▶ [Activity] Provide the number of lines below containing the word "original", without any other words.

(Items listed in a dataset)
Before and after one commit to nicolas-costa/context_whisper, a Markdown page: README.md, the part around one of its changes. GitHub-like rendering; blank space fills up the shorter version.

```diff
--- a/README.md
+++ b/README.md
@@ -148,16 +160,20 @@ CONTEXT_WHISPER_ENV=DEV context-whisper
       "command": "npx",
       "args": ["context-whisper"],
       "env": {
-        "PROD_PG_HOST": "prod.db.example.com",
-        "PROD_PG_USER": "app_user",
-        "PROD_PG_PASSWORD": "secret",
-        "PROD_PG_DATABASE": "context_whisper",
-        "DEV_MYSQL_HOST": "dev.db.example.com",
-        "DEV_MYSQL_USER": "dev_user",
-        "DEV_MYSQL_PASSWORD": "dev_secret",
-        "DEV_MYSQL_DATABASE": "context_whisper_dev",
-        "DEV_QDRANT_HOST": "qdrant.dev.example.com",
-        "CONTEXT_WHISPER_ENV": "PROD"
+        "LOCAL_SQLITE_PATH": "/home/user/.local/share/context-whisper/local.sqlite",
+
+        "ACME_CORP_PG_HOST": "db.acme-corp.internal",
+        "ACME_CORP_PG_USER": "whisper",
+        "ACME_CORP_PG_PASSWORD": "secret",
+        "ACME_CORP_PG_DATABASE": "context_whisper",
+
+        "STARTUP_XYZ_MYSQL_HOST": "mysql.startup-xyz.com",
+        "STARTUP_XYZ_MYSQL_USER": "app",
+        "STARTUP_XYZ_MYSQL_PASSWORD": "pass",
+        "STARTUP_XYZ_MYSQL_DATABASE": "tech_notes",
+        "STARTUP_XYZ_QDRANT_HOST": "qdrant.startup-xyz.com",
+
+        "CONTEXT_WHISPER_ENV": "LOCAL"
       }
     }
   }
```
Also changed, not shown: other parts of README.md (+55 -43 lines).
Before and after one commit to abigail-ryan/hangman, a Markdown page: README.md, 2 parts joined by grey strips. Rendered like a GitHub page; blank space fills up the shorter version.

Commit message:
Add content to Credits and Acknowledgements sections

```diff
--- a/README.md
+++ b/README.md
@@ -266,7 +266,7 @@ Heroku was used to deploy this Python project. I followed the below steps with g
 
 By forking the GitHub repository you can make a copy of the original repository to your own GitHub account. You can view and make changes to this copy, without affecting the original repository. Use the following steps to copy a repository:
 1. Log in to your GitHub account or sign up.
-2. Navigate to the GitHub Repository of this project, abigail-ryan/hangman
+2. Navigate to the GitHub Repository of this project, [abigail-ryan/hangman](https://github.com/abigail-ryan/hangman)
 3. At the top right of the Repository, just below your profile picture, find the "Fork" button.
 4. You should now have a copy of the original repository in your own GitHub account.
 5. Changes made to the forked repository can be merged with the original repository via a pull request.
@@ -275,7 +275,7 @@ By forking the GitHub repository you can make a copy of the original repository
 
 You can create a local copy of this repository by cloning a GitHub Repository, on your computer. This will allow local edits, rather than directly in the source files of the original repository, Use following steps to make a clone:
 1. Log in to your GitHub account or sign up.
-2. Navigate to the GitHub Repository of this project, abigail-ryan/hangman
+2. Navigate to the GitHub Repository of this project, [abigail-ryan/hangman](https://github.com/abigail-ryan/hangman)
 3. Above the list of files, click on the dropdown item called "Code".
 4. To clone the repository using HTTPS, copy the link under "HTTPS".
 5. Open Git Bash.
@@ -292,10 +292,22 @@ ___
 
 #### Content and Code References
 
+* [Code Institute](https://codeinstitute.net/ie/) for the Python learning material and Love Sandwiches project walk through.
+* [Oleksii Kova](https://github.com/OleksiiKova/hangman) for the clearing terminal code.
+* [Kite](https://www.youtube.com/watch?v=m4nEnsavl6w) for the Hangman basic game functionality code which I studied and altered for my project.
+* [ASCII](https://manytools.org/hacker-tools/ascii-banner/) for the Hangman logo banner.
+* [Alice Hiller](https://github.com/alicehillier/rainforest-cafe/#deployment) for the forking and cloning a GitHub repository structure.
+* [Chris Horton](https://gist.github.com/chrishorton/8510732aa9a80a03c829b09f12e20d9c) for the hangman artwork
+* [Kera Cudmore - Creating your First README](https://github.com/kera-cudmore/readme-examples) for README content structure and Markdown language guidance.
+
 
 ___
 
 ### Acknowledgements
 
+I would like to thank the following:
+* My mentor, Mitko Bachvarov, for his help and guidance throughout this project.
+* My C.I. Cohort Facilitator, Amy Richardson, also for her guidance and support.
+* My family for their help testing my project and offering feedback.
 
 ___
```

▶ [Final answer] 5